It is now confirmed. Lonely planet has lost it and this makes me so sad. My first LP guide was the classic Southeast Asia on a shoe string bought for a 3 month trip in 1991. Later I continued to be a devoted fan as they guided me throughout the world. As I graduated from their Shoestring series, I enjoyed their wide range of recommendations from the cheap to the high end. I liked their opinionated and well written descriptions and their up to date information. The last good LP book I bought was the India guide in 2004. Things changed when they went to thicker paper and more pictures. A few years ago we used them for a trip to Alaska and then a trip to Switzerland. We also bought their most recent Pacific Northwest guide. All of these did not meet expectations with inaccurate information and dull recommendation, but we kept giving them another try. We were in denial.

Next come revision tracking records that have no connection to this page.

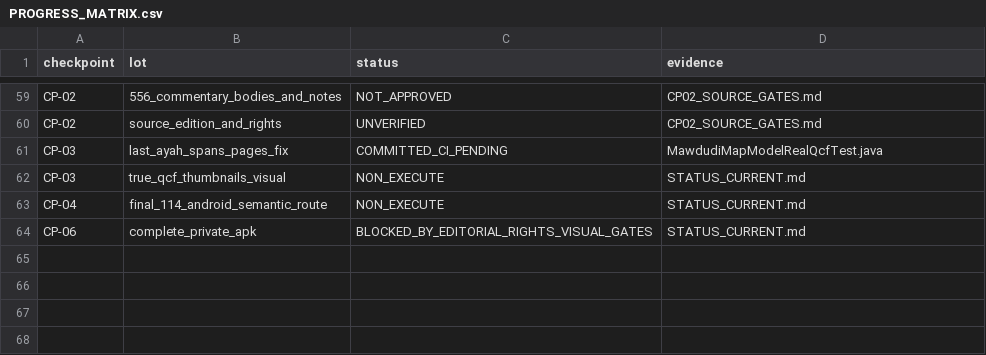
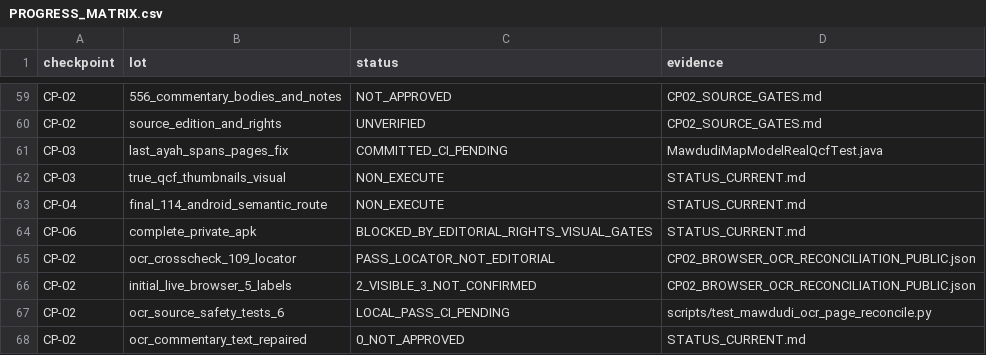
Before and after one commit to applicreation0-web/quran-hafidh, a CSV file: docs/work-checkpoints/MAWDUDI_114/PROGRESS_MATRIX.csv, drawn as a sheet; only a part is shown, gaps mark what is left out; the diff names each change by its address in the sheet, - before the commit and + after, or states it on an @@ line.

Commit message:
feat(mawdudi-cp02): reproducible OCR scan locator, guarded browser evidence, 6 tests and resume checkpoint

```diff
--- a/docs/work-checkpoints/MAWDUDI_114/PROGRESS_MATRIX.csv
+++ b/docs/work-checkpoints/MAWDUDI_114/PROGRESS_MATRIX.csv
+row 65: CP-02 | ocr_crosscheck_109_locator | PASS_LOCATOR_NOT_EDITORIAL | CP02_BROWSER_OCR_RECONCILIATION_PUBLIC.json
+row 66: CP-02 | initial_live_browser_5_labels | 2_VISIBLE_3_NOT_CONFIRMED | CP02_BROWSER_OCR_RECONCILIATION_PUBLIC.json
+row 67: CP-02 | ocr_source_safety_tests_6 | LOCAL_PASS_CI_PENDING | scripts/test_mawdudi_ocr_page_reconcile.py
+row 68: CP-02 | ocr_commentary_text_repaired | 0_NOT_APPROVED | STATUS_CURRENT.md
```
Also changed, not shown: 8 other files.
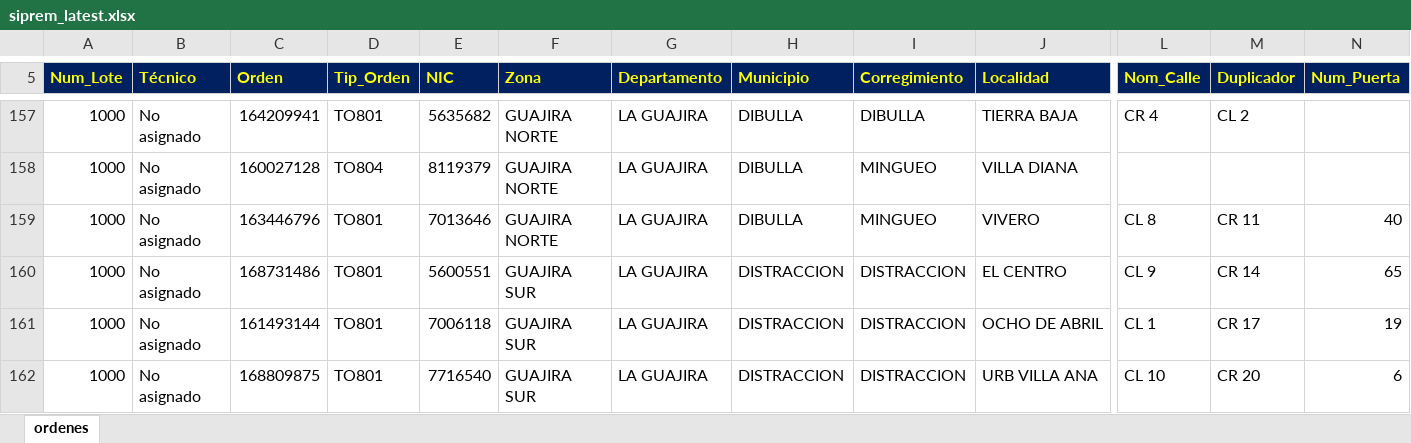
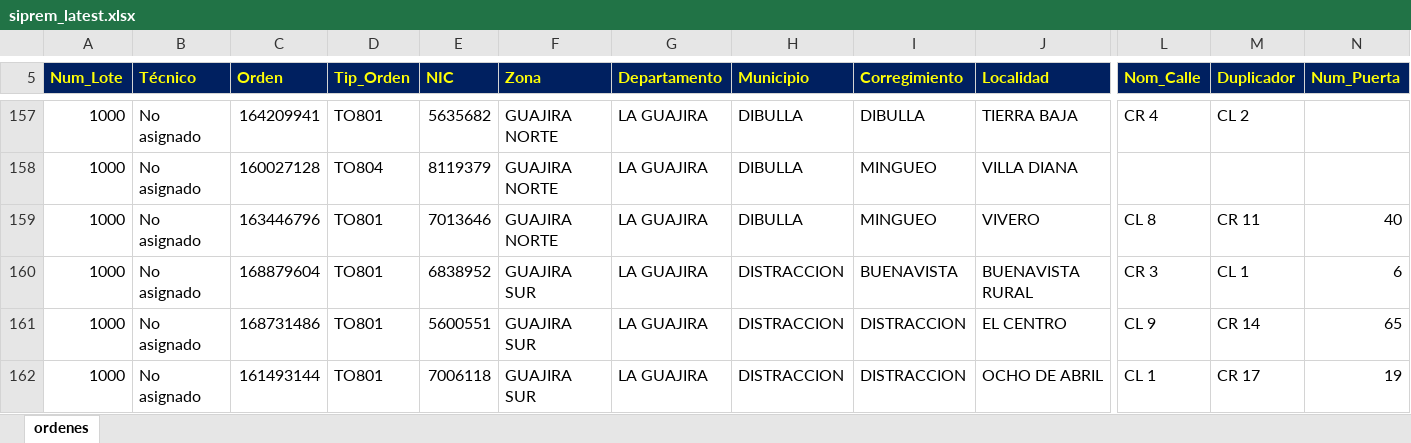
Before and after one commit to vikano27-debug/Dashboard_ING_VOA_Guajira, an Excel workbook: siprem_latest.xlsx, sheet ordenes, drawn as a sheet; only a part is shown, gaps mark what is left out; the shorter side is filled out with more unchanged rows; values as stored, in another font and other column widths than the file's, no borders; rows hold the shown columns only; the diff covers the shown part only; the diff names each change by its address in the sheet, - before the commit and + after, or states it on an @@ line.

Commit message:
Actualizacion automatica SIPREM y Casuistica GUAJIRA

```diff
--- a/siprem_latest.xlsx (sheet ordenes)
+++ b/siprem_latest.xlsx (sheet ordenes)
+row 160: 1000 | No asignado | 168879604 | TO801 | 6838952 | GUAJIRA SUR | LA GUAJIRA | DISTRACCION | BUENAVISTA | BUENAVISTA RURAL | CR 3 | CL 1 | 6
```
Also changed, not shown: 3 added rows, 15 removed rows and 28 edited cells elsewhere in this sheet.
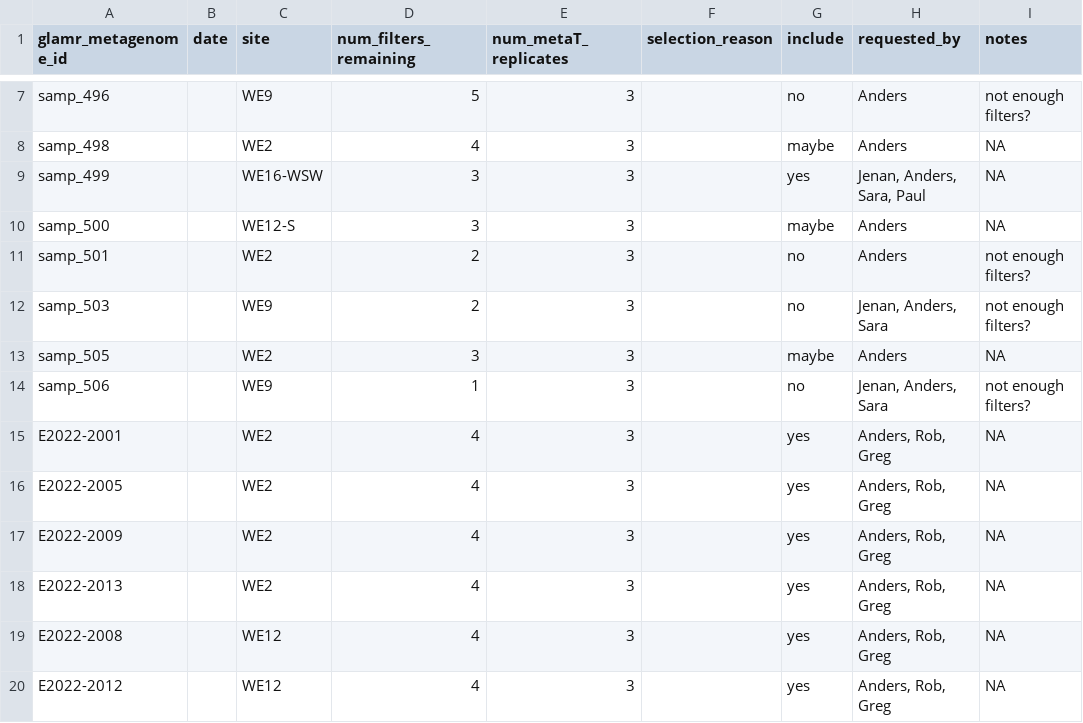
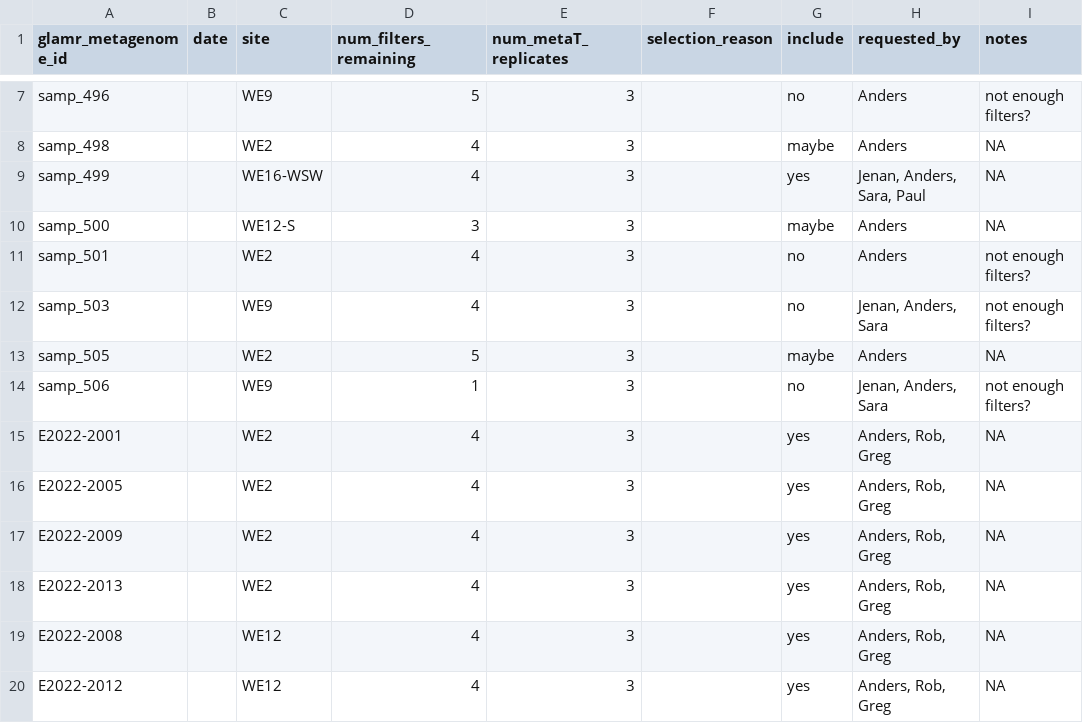
Before and after one commit to akiledal/jgi_csp_metaT_sample_selection, a TSV file: requested_samples.tsv, drawn as a sheet; only a part is shown, gaps mark what is left out.

```diff
--- a/requested_samples.tsv
+++ b/requested_samples.tsv
@@ -8,7 +8,7 @@ samp_496		WE9	5	3		no	Anders	not enough filters?
 samp_498		WE2	4	3		maybe	Anders	NA
-samp_499		WE16-WSW	3	3		yes	Jenan, Anders, Sara, Paul	NA
+samp_499		WE16-WSW	4	3		yes	Jenan, Anders, Sara, Paul	NA
 samp_500		WE12-S	3	3		maybe	Anders	NA
-samp_501		WE2	2	3		no	Anders	not enough filters?
-samp_503		WE9	2	3		no	Jenan, Anders, Sara	not enough filters?
-samp_505		WE2	3	3		maybe	Anders	NA
+samp_501		WE2	4	3		no	Anders	not enough filters?
+samp_503		WE9	4	3		no	Jenan, Anders, Sara	not enough filters?
+samp_505		WE2	5	3		maybe	Anders	NA
 samp_506		WE9	1	3		no	Jenan, Anders, Sara	not enough filters?
```
Also changed, not shown: 1 other file.
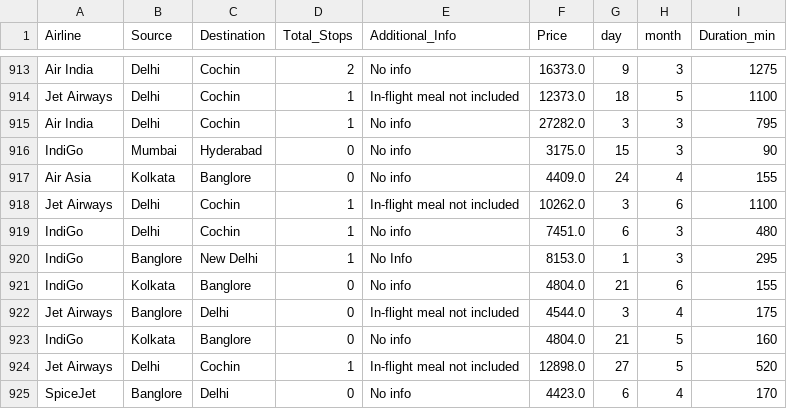
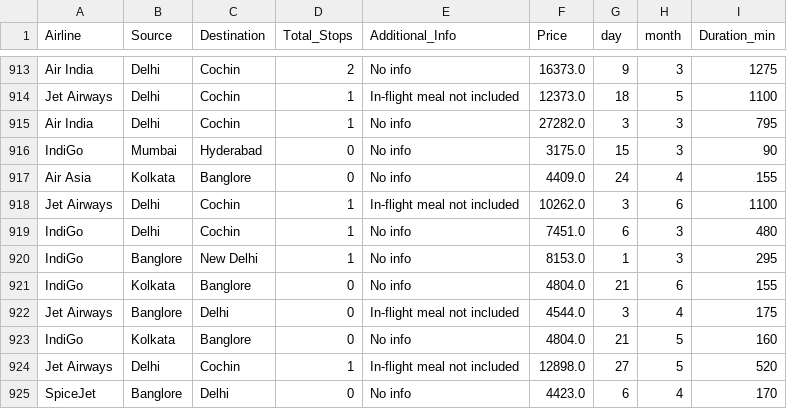
Before and after one commit to aritra-github26/Flight-Price, a CSV file: artifacts/test.csv, drawn as a sheet; only a part is shown, gaps mark what is left out.

```diff
--- a/artifacts/test.csv
+++ b/artifacts/test.csv
@@ -919,3 +919,3 @@ Jet Airways,Delhi,Cochin,1,In-flight meal not included,10262.0,3,6,1100
 IndiGo,Delhi,Cochin,1,No info,7451.0,6,3,480
-IndiGo,Banglore,New Delhi,1,No Info,8153.0,1,3,295
+IndiGo,Banglore,New Delhi,1,No info,8153.0,1,3,295
 IndiGo,Kolkata,Banglore,0,No info,4804.0,21,6,155
```
Also changed, not shown: artifacts/data.csv, artifacts/train.csv, 9 other files.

No more. This guide was truly bad. We used it mostly for out of the way places such as Campeche, Celestun and Calakmul. The high end end recommendations were not worth it, 50% of the restaurants mentioned in the book that we tried to find were closed or the directions to them were inaccurate. Truly great places that were newer (but opened well before the publication date) were not in the guide. A road that had been paved for years was described as 4WD only. The prices were 2-4 fold off (in both directions). At the one tourist beach area we went to, Tulum they somehow decided that it wasn't really worth it to check out many of the places and the recommendations were very limited. We should have known that this guide was bad when we saw the cover. Chichen Itza has been spoiled by tour buses and touts. It is the type of place that one used to buy a LP guide to avoid. RIP LP.
0CommentWas this review helpful to you?YesNoReport abuse
on October 23, 2013
I was sorely disappointed with this brand of travel books. I bought this along with three others for my trip to Mexico and in comparison to the others, the information here was limited and at times, outdated. It even listed two businesses that were no longer in business and no one down there knew of them.
0CommentWas this review helpful to you?YesNoReport abuse
Customers who viewed this also viewed
Lonely Planet Cancun, Cozumel & the Yucatan (Travel Guide)
Lonely Planet Cancun, Cozumel & the Yucatan (Travel Guide) by Sandra Bao (Paperback - September 1, 2013)

Lonely Planet Cancun & the Yucatan Encounter
Lonely Planet Cancun & the Yucatan Encounter by Greg Benchwick (Paperback - January 1, 2011)


Send us feedback

How can we make Amazon Customer Reviews better for you?
Let us know here.